**PROBLEM REQUIREMENTS**
Leaving every picture out, repeat all of the entries below exactly.

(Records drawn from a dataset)
======

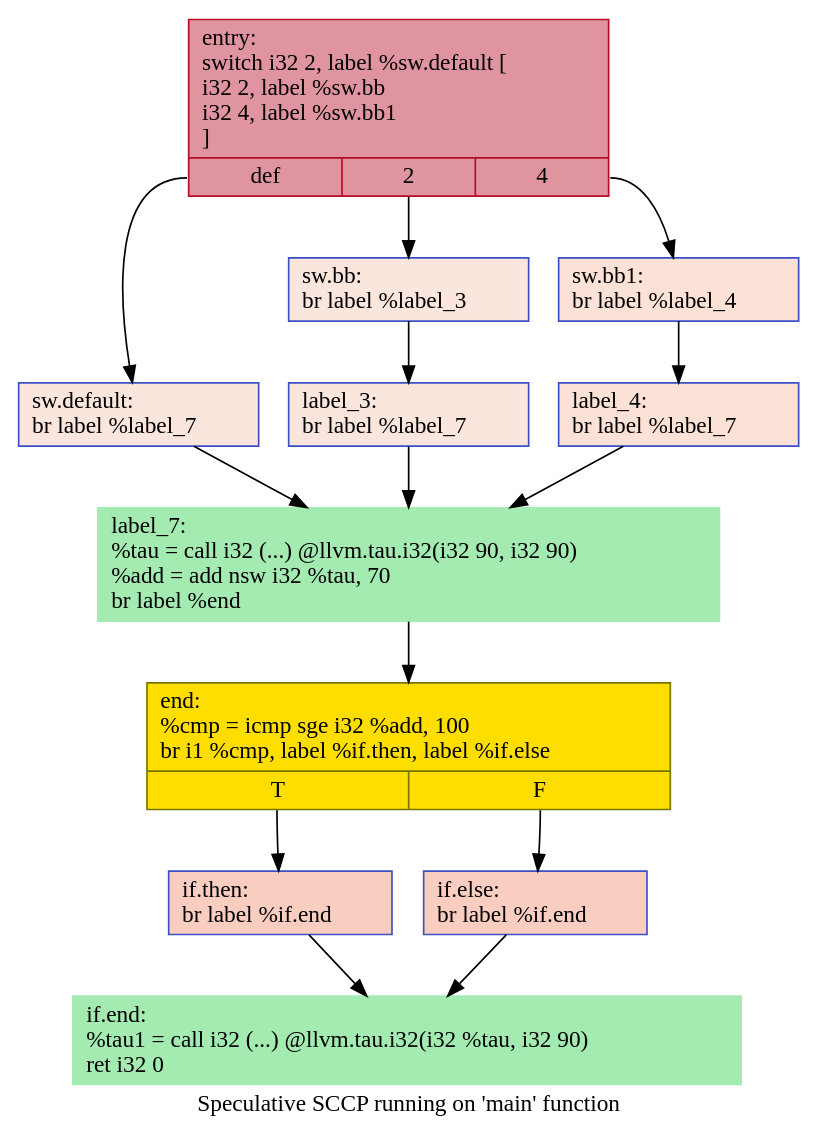
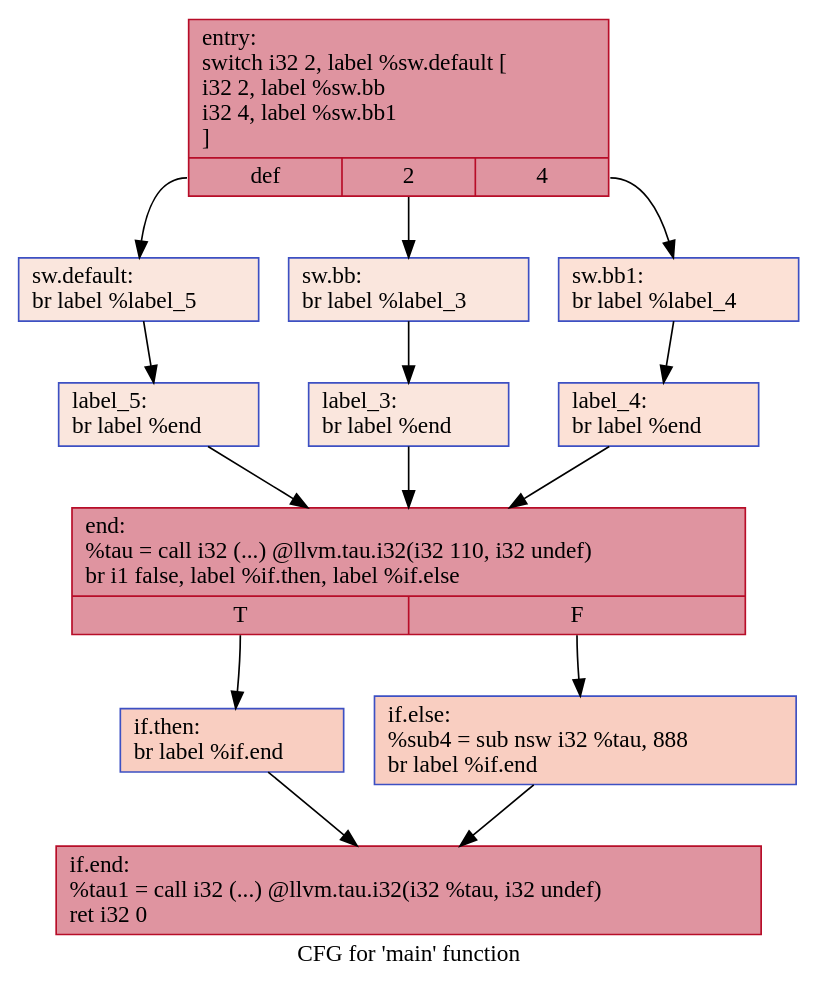
One commit to HPSSA-LLVM/HPSSA-LLVM changed the diagram in IR/cfg/specSCCP_HPSSA.dot. Above: the diagram before and after it, drawn with Graphviz. The commit also changed 24 other files, not shown here.

```diff
--- a/IR/cfg/specSCCP_HPSSA.dot
+++ b/IR/cfg/specSCCP_HPSSA.dot
@@ -1,28 +1,28 @@
 digraph "CFG for 'main' function" {
-	label="Speculative SCCP running on 'main' function";
+	label="CFG for 'main' function";
 
-	Node0x560a7b0587f0 [shape=record,color="#b70d28ff", style=filled, fillcolor="#b70d2870",label="{entry:\l  switch i32 2, label %sw.default [\l    i32 2, label %sw.bb\l    i32 4, label %sw.bb1\l  ]\l|{<s0>def|<s1>2|<s2>4}}"];
-	Node0x560a7b0587f0:s0 -> Node0x560a7b058920;
-	Node0x560a7b0587f0:s1 -> Node0x560a7b0589a0;
-	Node0x560a7b0587f0:s2 -> Node0x560a7b058a40;
-	Node0x560a7b0589a0 [shape=record,color="#3d50c3ff", style=filled, fillcolor="#f3c7b170",label="{sw.bb:                                            \l  br label %label_3\l}"];
-	Node0x560a7b0589a0 -> Node0x560a7b058bd0;
-	Node0x560a7b058a40 [shape=record,color="#3d50c3ff", style=filled, fillcolor="#f7bca170",label="{sw.bb1:                                           \l  br label %label_4\l}"];
-	Node0x560a7b058a40 -> Node0x560a7b058cb0;
-	Node0x560a7b058920 [shape=record,color="#3d50c3ff", style=filled, fillcolor="#f3c7b170",label="{sw.default:                                       \l  br label %label_7\l}"];
-	Node0x560a7b058920 -> Node0x560a7b058d90;
-	Node0x560a7b058bd0 [shape=record,color="#3d50c3ff", style=filled, fillcolor="#f3c7b170",label="{label_3:                                          \l  br label %label_7\l}"];
-	Node0x560a7b058bd0 -> Node0x560a7b058d90;
-	Node0x560a7b058cb0 [shape=record,color="#3d50c3ff", style=filled, fillcolor="#f7bca170",label="{label_4:                                          \l  br label %label_7\l}"];
-	Node0x560a7b058cb0 -> Node0x560a7b058d90;
-	Node0x560a7b058d90 [shape=record,color="#A3EBB1", style=filled, fillcolor="#A3EBB1",label="{label_7:                                          \l  %tau = call i32 (...) @llvm.tau.i32(i32 90, i32 90)\l  %add = add nsw i32 %tau, 70\l  br label %end\l}"];
-	Node0x560a7b058d90 -> Node0x560a7b059250;
-	Node0x560a7b059250 [shape=record,color="#757500", style=filled, fillcolor="#FEDE00",label="{end:                                              \l  %cmp = icmp sge i32 %add, 100\l  br i1 %cmp, label %if.then, label %if.else\l|{<s0>T|<s1>F}}"];
-	Node0x560a7b059250:s0 -> Node0x560a7b059410;
-	Node0x560a7b059250:s1 -> Node0x560a7b059480;
-	Node0x560a7b059410 [shape=record,color="#3d50c3ff", style=filled, fillcolor="#f2907270",label="{if.then:                                          \l  br label %if.end\l}"];
-	Node0x560a7b059410 -> Node0x560a7b059740;
-	Node0x560a7b059480 [shape=record,color="#3d50c3ff", style=filled, fillcolor="#f2907270",label="{if.else:                                          \l  br label %if.end\l}"];
-	Node0x560a7b059480 -> Node0x560a7b059740;
-	Node0x560a7b059740 [shape=record,color="#A3EBB1", style=filled, fillcolor="#A3EBB1",label="{if.end:                                           \l  %tau1 = call i32 (...) @llvm.tau.i32(i32 %tau, i32 90)\l  ret i32 0\l}"];
+	Node0x55ebb1adc7d0 [shape=record,color="#b70d28ff", style=filled, fillcolor="#b70d2870",label="{entry:\l  switch i32 2, label %sw.default [\l    i32 2, label %sw.bb\l    i32 4, label %sw.bb1\l  ]\l|{<s0>def|<s1>2|<s2>4}}"];
+	Node0x55ebb1adc7d0:s0 -> Node0x55ebb1adc900;
+	Node0x55ebb1adc7d0:s1 -> Node0x55ebb1adc980;
+	Node0x55ebb1adc7d0:s2 -> Node0x55ebb1adca20;
+	Node0x55ebb1adc980 [shape=record,color="#3d50c3ff", style=filled, fillcolor="#f3c7b170",label="{sw.bb:                                            \l  br label %label_3\l}"];
+	Node0x55ebb1adc980 -> Node0x55ebb1adcbb0;
+	Node0x55ebb1adca20 [shape=record,color="#3d50c3ff", style=filled, fillcolor="#f7bca170",label="{sw.bb1:                                           \l  br label %label_4\l}"];
+	Node0x55ebb1adca20 -> Node0x55ebb1adcc90;
+	Node0x55ebb1adc900 [shape=record,color="#3d50c3ff", style=filled, fillcolor="#f3c7b170",label="{sw.default:                                       \l  br label %label_5\l}"];
+	Node0x55ebb1adc900 -> Node0x55ebb1adcd70;
+	Node0x55ebb1adcbb0 [shape=record,color="#3d50c3ff", style=filled, fillcolor="#f3c7b170",label="{label_3:                                          \l  br label %end\l}"];
+	Node0x55ebb1adcbb0 -> Node0x55ebb1adce50;
+	Node0x55ebb1adcc90 [shape=record,color="#3d50c3ff", style=filled, fillcolor="#f7bca170",label="{label_4:                                          \l  br label %end\l}"];
+	Node0x55ebb1adcc90 -> Node0x55ebb1adce50;
+	Node0x55ebb1adcd70 [shape=record,color="#3d50c3ff", style=filled, fillcolor="#f3c7b170",label="{label_5:                                          \l  br label %end\l}"];
+	Node0x55ebb1adcd70 -> Node0x55ebb1adce50;
+	Node0x55ebb1adce50 [shape=record,color="#b70d28ff", style=filled, fillcolor="#b70d2870",label="{end:                                              \l  %tau = call i32 (...) @llvm.tau.i32(i32 110, i32 undef)\l  br i1 false, label %if.then, label %if.else\l|{<s0>T|<s1>F}}"];
+	Node0x55ebb1adce50:s0 -> Node0x55ebb1add690;
+	Node0x55ebb1adce50:s1 -> Node0x55ebb1add700;
+	Node0x55ebb1add690 [shape=record,color="#3d50c3ff", style=filled, fillcolor="#f2907270",label="{if.then:                                          \l  br label %if.end\l}"];
+	Node0x55ebb1add690 -> Node0x55ebb1add820;
+	Node0x55ebb1add700 [shape=record,color="#3d50c3ff", style=filled, fillcolor="#f2907270",label="{if.else:                                          \l  %sub4 = sub nsw i32 %tau, 888\l  br label %if.end\l}"];
+	Node0x55ebb1add700 -> Node0x55ebb1add820;
+	Node0x55ebb1add820 [shape=record,color="#b70d28ff", style=filled, fillcolor="#b70d2870",label="{if.end:                                           \l  %tau1 = call i32 (...) @llvm.tau.i32(i32 %tau, i32 undef)\l  ret i32 0\l}"];
 }
```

======

**WRITTEN REPLY**
One commit to HPSSA-LLVM/HPSSA-LLVM changed the diagram in IR/cfg/specSCCP_HPSSA.dot. Above: the diagram before and after it, drawn with Graphviz. The commit also changed 24 other files, not shown here.

```diff
--- a/IR/cfg/specSCCP_HPSSA.dot
+++ b/IR/cfg/specSCCP_HPSSA.dot
@@ -1,28 +1,28 @@
 digraph "CFG for 'main' function" {
-	label="Speculative SCCP running on 'main' function";
+	label="CFG for 'main' function";
 
-	Node0x560a7b0587f0 [shape=record,color="#b70d28ff", style=filled, fillcolor="#b70d2870",label="{entry:\l  switch i32 2, label %sw.default [\l    i32 2, label %sw.bb\l    i32 4, label %sw.bb1\l  ]\l|{<s0>def|<s1>2|<s2>4}}"];
-	Node0x560a7b0587f0:s0 -> Node0x560a7b058920;
-	Node0x560a7b0587f0:s1 -> Node0x560a7b0589a0;
-	Node0x560a7b0587f0:s2 -> Node0x560a7b058a40;
-	Node0x560a7b0589a0 [shape=record,color="#3d50c3ff", style=filled, fillcolor="#f3c7b170",label="{sw.bb:                                            \l  br label %label_3\l}"];
-	Node0x560a7b0589a0 -> Node0x560a7b058bd0;
-	Node0x560a7b058a40 [shape=record,color="#3d50c3ff", style=filled, fillcolor="#f7bca170",label="{sw.bb1:                                           \l  br label %label_4\l}"];
-	Node0x560a7b058a40 -> Node0x560a7b058cb0;
-	Node0x560a7b058920 [shape=record,color="#3d50c3ff", style=filled, fillcolor="#f3c7b170",label="{sw.default:                                       \l  br label %label_7\l}"];
-	Node0x560a7b058920 -> Node0x560a7b058d90;
-	Node0x560a7b058bd0 [shape=record,color="#3d50c3ff", style=filled, fillcolor="#f3c7b170",label="{label_3:                                          \l  br label %label_7\l}"];
-	Node0x560a7b058bd0 -> Node0x560a7b058d90;
-	Node0x560a7b058cb0 [shape=record,color="#3d50c3ff", style=filled, fillcolor="#f7bca170",label="{label_4:                                          \l  br label %label_7\l}"];
-	Node0x560a7b058cb0 -> Node0x560a7b058d90;
-	Node0x560a7b058d90 [shape=record,color="#A3EBB1", style=filled, fillcolor="#A3EBB1",label="{label_7:                                          \l  %tau = call i32 (...) @llvm.tau.i32(i32 90, i32 90)\l  %add = add nsw i32 %tau, 70\l  br label %end\l}"];
-	Node0x560a7b058d90 -> Node0x560a7b059250;
-	Node0x560a7b059250 [shape=record,color="#757500", style=filled, fillcolor="#FEDE00",label="{end:                                              \l  %cmp = icmp sge i32 %add, 100\l  br i1 %cmp, label %if.then, label %if.else\l|{<s0>T|<s1>F}}"];
-	Node0x560a7b059250:s0 -> Node0x560a7b059410;
-	Node0x560a7b059250:s1 -> Node0x560a7b059480;
-	Node0x560a7b059410 [shape=record,color="#3d50c3ff", style=filled, fillcolor="#f2907270",label="{if.then:                                          \l  br label %if.end\l}"];
-	Node0x560a7b059410 -> Node0x560a7b059740;
-	Node0x560a7b059480 [shape=record,color="#3d50c3ff", style=filled, fillcolor="#f2907270",label="{if.else:                                          \l  br label %if.end\l}"];
-	Node0x560a7b059480 -> Node0x560a7b059740;
-	Node0x560a7b059740 [shape=record,color="#A3EBB1", style=filled, fillcolor="#A3EBB1",label="{if.end:                                           \l  %tau1 = call i32 (...) @llvm.tau.i32(i32 %tau, i32 90)\l  ret i32 0\l}"];
+	Node0x55ebb1adc7d0 [shape=record,color="#b70d28ff", style=filled, fillcolor="#b70d2870",label="{entry:\l  switch i32 2, label %sw.default [\l    i32 2, label %sw.bb\l    i32 4, label %sw.bb1\l  ]\l|{<s0>def|<s1>2|<s2>4}}"];
+	Node0x55ebb1adc7d0:s0 -> Node0x55ebb1adc900;
+	Node0x55ebb1adc7d0:s1 -> Node0x55ebb1adc980;
+	Node0x55ebb1adc7d0:s2 -> Node0x55ebb1adca20;
+	Node0x55ebb1adc980 [shape=record,color="#3d50c3ff", style=filled, fillcolor="#f3c7b170",label="{sw.bb:                                            \l  br label %label_3\l}"];
+	Node0x55ebb1adc980 -> Node0x55ebb1adcbb0;
+	Node0x55ebb1adca20 [shape=record,color="#3d50c3ff", style=filled, fillcolor="#f7bca170",label="{sw.bb1:                                           \l  br label %label_4\l}"];
+	Node0x55ebb1adca20 -> Node0x55ebb1adcc90;
+	Node0x55ebb1adc900 [shape=record,color="#3d50c3ff", style=filled, fillcolor="#f3c7b170",label="{sw.default:                                       \l  br label %label_5\l}"];
+	Node0x55ebb1adc900 -> Node0x55ebb1adcd70;
+	Node0x55ebb1adcbb0 [shape=record,color="#3d50c3ff", style=filled, fillcolor="#f3c7b170",label="{label_3:                                          \l  br label %end\l}"];
+	Node0x55ebb1adcbb0 -> Node0x55ebb1adce50;
+	Node0x55ebb1adcc90 [shape=record,color="#3d50c3ff", style=filled, fillcolor="#f7bca170",label="{label_4:                                          \l  br label %end\l}"];
+	Node0x55ebb1adcc90 -> Node0x55ebb1adce50;
+	Node0x55ebb1adcd70 [shape=record,color="#3d50c3ff", style=filled, fillcolor="#f3c7b170",label="{label_5:                                          \l  br label %end\l}"];
+	Node0x55ebb1adcd70 -> Node0x55ebb1adce50;
+	Node0x55ebb1adce50 [shape=record,color="#b70d28ff", style=filled, fillcolor="#b70d2870",label="{end:                                              \l  %tau = call i32 (...) @llvm.tau.i32(i32 110, i32 undef)\l  br i1 false, label %if.then, label %if.else\l|{<s0>T|<s1>F}}"];
+	Node0x55ebb1adce50:s0 -> Node0x55ebb1add690;
+	Node0x55ebb1adce50:s1 -> Node0x55ebb1add700;
+	Node0x55ebb1add690 [shape=record,color="#3d50c3ff", style=filled, fillcolor="#f2907270",label="{if.then:                                          \l  br label %if.end\l}"];
+	Node0x55ebb1add690 -> Node0x55ebb1add820;
+	Node0x55ebb1add700 [shape=record,color="#3d50c3ff", style=filled, fillcolor="#f2907270",label="{if.else:                                          \l  %sub4 = sub nsw i32 %tau, 888\l  br label %if.end\l}"];
+	Node0x55ebb1add700 -> Node0x55ebb1add820;
+	Node0x55ebb1add820 [shape=record,color="#b70d28ff", style=filled, fillcolor="#b70d2870",label="{if.end:                                           \l  %tau1 = call i32 (...) @llvm.tau.i32(i32 %tau, i32 undef)\l  ret i32 0\l}"];
 }
```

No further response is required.